Associations and Ideologies in the Locations of Urban Craft Production at Harappa, Pakistan (Indus Civilization)



A number of factors can affect spatial associations among production areas for different crafts. Surprisingly, survey and excavation of craft production areas from the Harappan Phase (2600–1900 calibrated B.C.) at the Indus urban site of Harappa have revealed no evidence that production locations were related to control by nonproducers. Instead, the distributional groupings of craft production areas were at least partially related to similarities in manufacturing processes. The three craft categories were extractive-reductive crafts such as lithic- and shell-working, pyrotechnologically transformative crafts such as metal and pottery production, and bridging crafts like talc/steatite and faience production that have both reductive and high heating stages. The patterns of association may relate to knowledge relationships between the producers or to requirements of manufacturing. Other factors in production location may have been Harappan views of what constituted distinct crafts, the value of the goods produced, and the likely consumers.
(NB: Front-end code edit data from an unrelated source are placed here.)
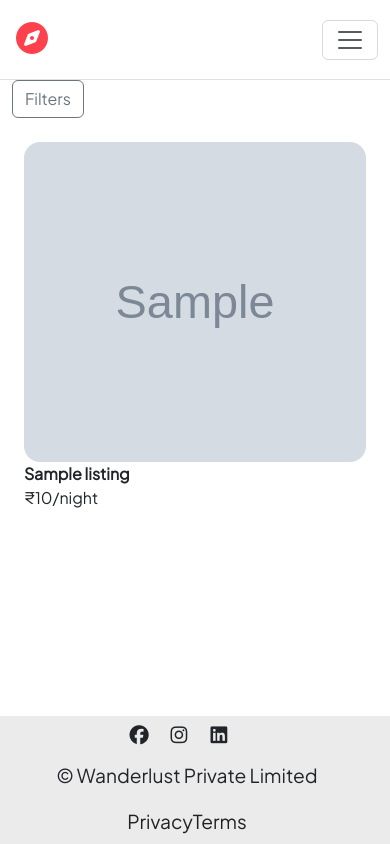
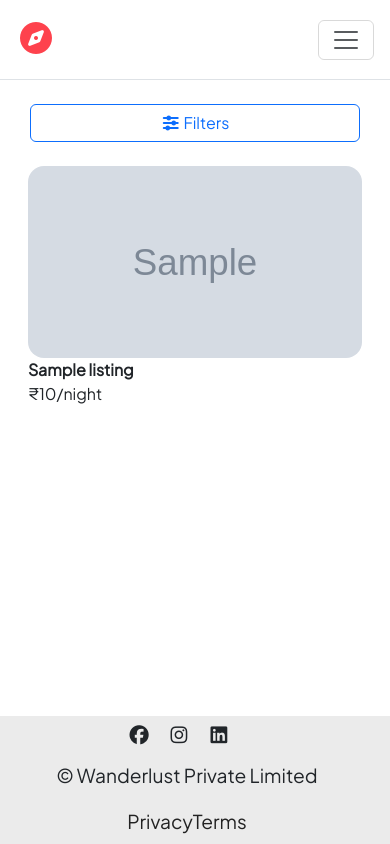
Before and after one commit to Akanksha212004/Wanderlust, a Node server app: page /listings/ in a window 390 px wide. Run offline with Node 20, Linux system fonts and the light colour scheme; tables that the repository leaves empty hold one stand-in row (values such as "Sample post"); grey boxes marked "Sample" are stand-in pictures; some libraries are stand-ins or nearby versions.

Commit message:
Added styling to make it responsiveness

```diff
--- a/app.js
+++ b/app.js
@@ -114,7 +114,7 @@ app.use((req, res, next) => {
     res.locals.success = req.flash("success");
     res.locals.error = req.flash("error");
     res.locals.currUser = req.user;
-    res.locals.search = "";    // ✅ initialize 'search' for navbar.ejs
+    res.locals.search = "";    // initialize 'search' for navbar.ejs
     next();
 });
 
--- a/views/listings/index.ejs
+++ b/views/listings/index.ejs
@@ -18,12 +18,21 @@
     </form> -->
 
     <style>
+      #filter-toggle{
+        margin: 0.5rem auto;
+        width: 90%;
+      }
+
       #filters{
         display: flex;
         flex-wrap: wrap;
         overflow-x: auto;            /* allow horizontal scroll */
         padding-bottom: 1rem;
         align-items: center;
+        transition: all 0.3s ease-in-out;
+        margin-bottom: 1rem;
+        opacity: 1;
+        transform: translateY(0);
       }
 
       .filter{
@@ -45,7 +54,6 @@
       color: inherit;          /* keeps the color same as parent */
       }
 
-
       .filter:hover{
         opacity: 1;
         cursor: pointer;
@@ -55,16 +63,11 @@
         font-size: 0.8rem;
       }
 
-      /* Only hide filters on extra small screens if toggle is needed */
-      @media (max-width: 768px) {
-      #filters {
-        display: none; /* hide on small screens */
-        flex-direction: column;
-      }
-
-      #filters.show {
-        display: flex;
-      }
+      .listing-img{
+        width: 100%;
+        height: 20rem;
+        object-fit: cover;
+        border-radius: 0.75rem;
       }
 
       .tax-info{
@@ -81,15 +84,78 @@
         align-items: center;
       }
 
+    /* Only hide filters on extra small screens if toggle is needed */
+    @media (max-width: 768px) {
+      #filters {
+        display: none; /* hide on small screens */
+        flex-direction: column;
+        align-items: flex-start;
+        gap: 1rem;
+        padding: 1rem;
+        border: 1px solid #ddd;
+        border-radius: 1rem;
+        background-color: #f8f9fa;
+        margin: 0.5rem 1rem;
+        opacity: 0;
+        transform: translateY(-10px);
+        transition: all 0.3s ease;
+      }
+
+      #filters.show {
+        display: flex;
+        opacity: 1;
+        transform: translateY(0);
+      }
+
+      .filter{
+        margin-right: 0;
+        text-align: left;
+        display: flex;
+        align-items: center;
+        gap: 0.5rem;
+      }
+
+      .filter i{
+        margin-right: 0.5rem;
+        width: 1.25rem;
+        text-align: center;
+      }
+
+      .listing-img{
+        height: 14rem;
+      }
+
+      .tax-toggle {
+        margin-left: 0;
+        width: 100%;
+        justify-content: space-between;
+      }
+
+      .container-fluid {
+        padding: 0 1rem;
+        margin-top: 0;
+      }
+    }
+
+    @media (max-width: 480px){
+      .listing-img{
+        height: 12rem;
+      }
+    }
+
+
     </style>
 
-    <!-- Hamburger button for small screens -->
-  <button id="filter-toggle" class="d-md-none btn btn-outline-secondary mb-2">
-    Filters
+
+<!-- Filter Toggle Button (for small screens) -->
+<div class="text-center mt-3 d-md-none">
+  <button id="filter-toggle" class="btn btn-outline-primary">
+    <i class="fa-solid fa-sliders"></i> Filters
   </button>
+</div>
 
 
-    <div id="filters" class="filters-collapsed d-lg-flex">
+<div id="filters" class="filters-collapsed d-lg-flex filters-container">
   <div class="filter <%= category === "Trending" ? 'active' : '' %>">
     <a href="/listings?category=Trending">
       <div><i class="fa-solid fa-fire"></i></div>
@@ -189,7 +255,7 @@
 
     <% if (allListings.length === 0) { %>
       <div class="col-12 text-center my-5">
-        <h4>No results found for "<%= search %>" 😕</h4>
+        <h4>No results found for "<%= search %>"</h4>
         <a href="/listings" class="btn btn-outline-primary mt-3">Return to Home Page</a>
       </div>
     <% } else { %>
@@ -198,7 +264,7 @@
       <div class="col mb-4">
         <a href="/listings/<%= listing._id %>" class="listing-link">
           <div class="card listing-card">
-            <img src="<%= listing.image.url %>" class="card-img-top" alt="listing_image" style="height: 20rem;">
+            <img src="<%= listing.image.url %>" class="card-img-top listing-img" alt="listing_image">
             <div class="card-body">
               <p class="card-text">
                 <b><%= listing.title %></b><br>
```
Lines whose indentation alone changed are shown as unchanged.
A further factor, hinted at by the location of production areas on the various mounds of Harappa, may have been Indus ideological beliefs about civic structure and the proper placement of manufacturing within city centers.